▶ [DATASET ENTRIES]:

• • • • • • •

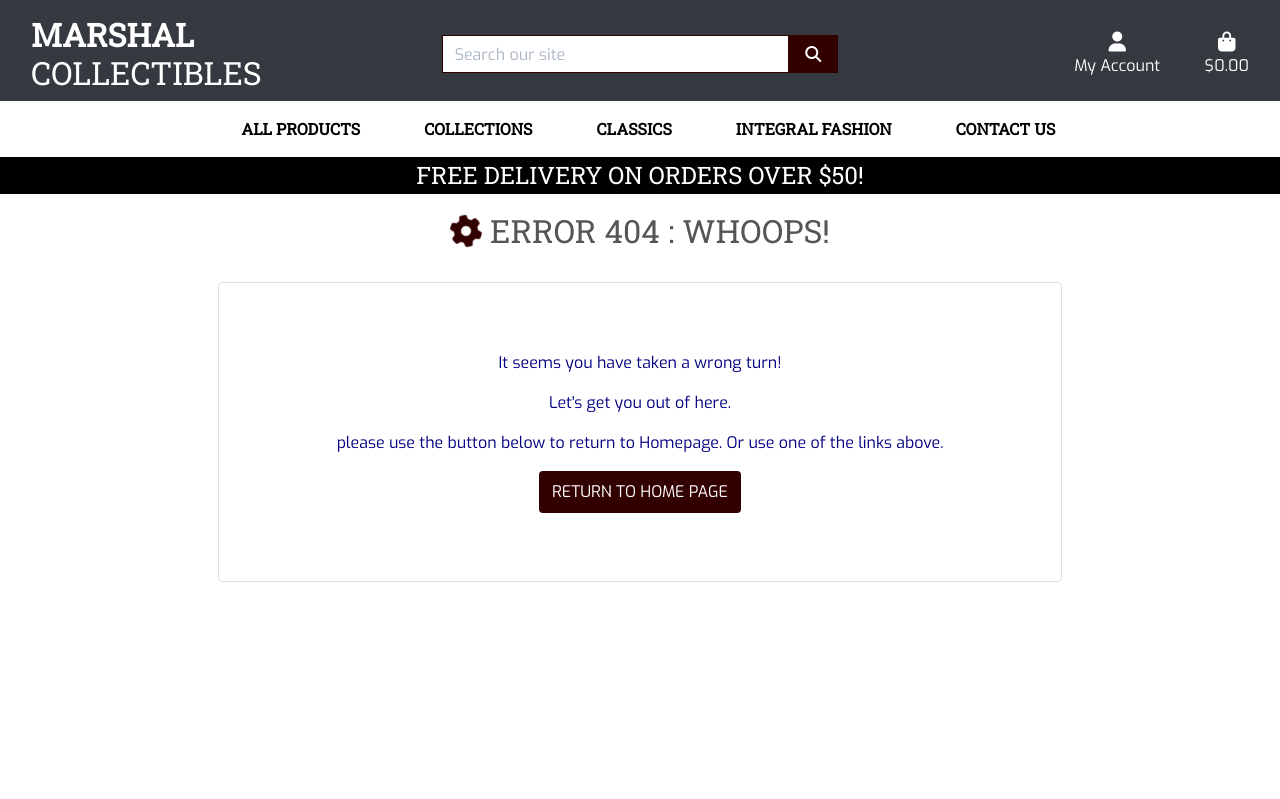
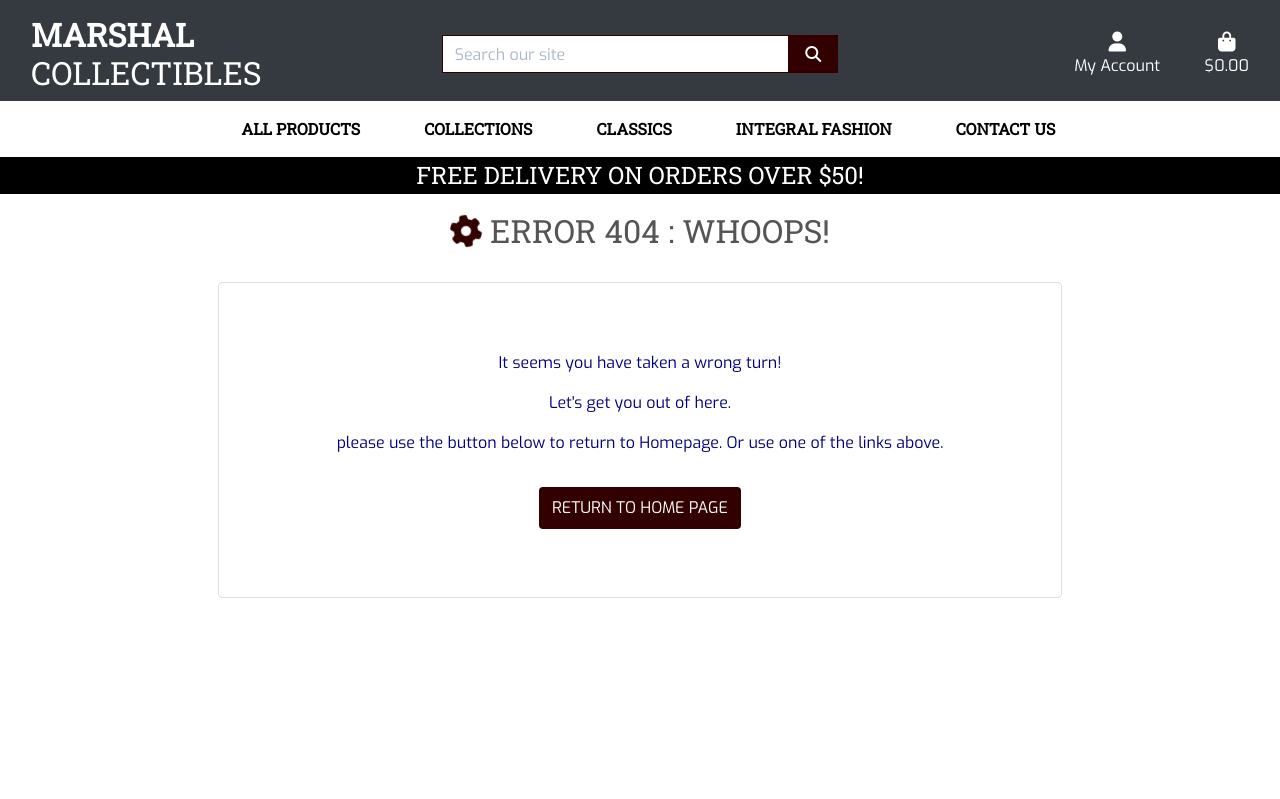
Before and after one commit to Seagather/Marshal-Unisex-Collectibles, a Django app: template templates/404.html in a window 1280 px wide. Shown: the top 799 px of the page. Run offline with Django 3.2, Linux system fonts and the light colour scheme; the template is opened without the code that fills it, so the values that code supplies are empty; some libraries are stand-ins or nearby versions.

Commit message:
Testing 404 error page continues

```diff
--- a/templates/404.html
+++ b/templates/404.html
@@ -31,8 +31,8 @@
                     <div class="card-body my-5">
                         <p>It seems you have taken a wrong turn!</p>
                         <p>Let's get you out of here.</p>
-                        <p class="mb-3">please use the button below to return to Homepage. Or use one of the links above.</p>
-                        <a href="{% url 'home' %}" class="btn btn-black text-uppercase py-2">Return to Home Page</a>
+                        <p>please use the button below to return to Homepage. Or use one of the links above.</p>
+                        <a href="{% url 'home' %}" class="btn btn-black text-uppercase py-2 mt-3">Return to Home Page</a>
                     </div>
                 </div>
             </div>
```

• • • • • • •

▶ [PROBLEM REQUIREMENTS]: Print every record exactly, without the pictures.

▶ [REPLY TO THE EXERCISE]:
Before and after one commit to Seagather/Marshal-Unisex-Collectibles, a Django app: template templates/404.html in a window 1280 px wide. Shown: the top 799 px of the page. Run offline with Django 3.2, Linux system fonts and the light colour scheme; the template is opened without the code that fills it, so the values that code supplies are empty; some libraries are stand-ins or nearby versions.

Commit message:
Testing 404 error page continues

```diff
--- a/templates/404.html
+++ b/templates/404.html
@@ -31,8 +31,8 @@
                     <div class="card-body my-5">
                         <p>It seems you have taken a wrong turn!</p>
                         <p>Let's get you out of here.</p>
-                        <p class="mb-3">please use the button below to return to Homepage. Or use one of the links above.</p>
-                        <a href="{% url 'home' %}" class="btn btn-black text-uppercase py-2">Return to Home Page</a>
+                        <p>please use the button below to return to Homepage. Or use one of the links above.</p>
+                        <a href="{% url 'home' %}" class="btn btn-black text-uppercase py-2 mt-3">Return to Home Page</a>
                     </div>
                 </div>
             </div>
```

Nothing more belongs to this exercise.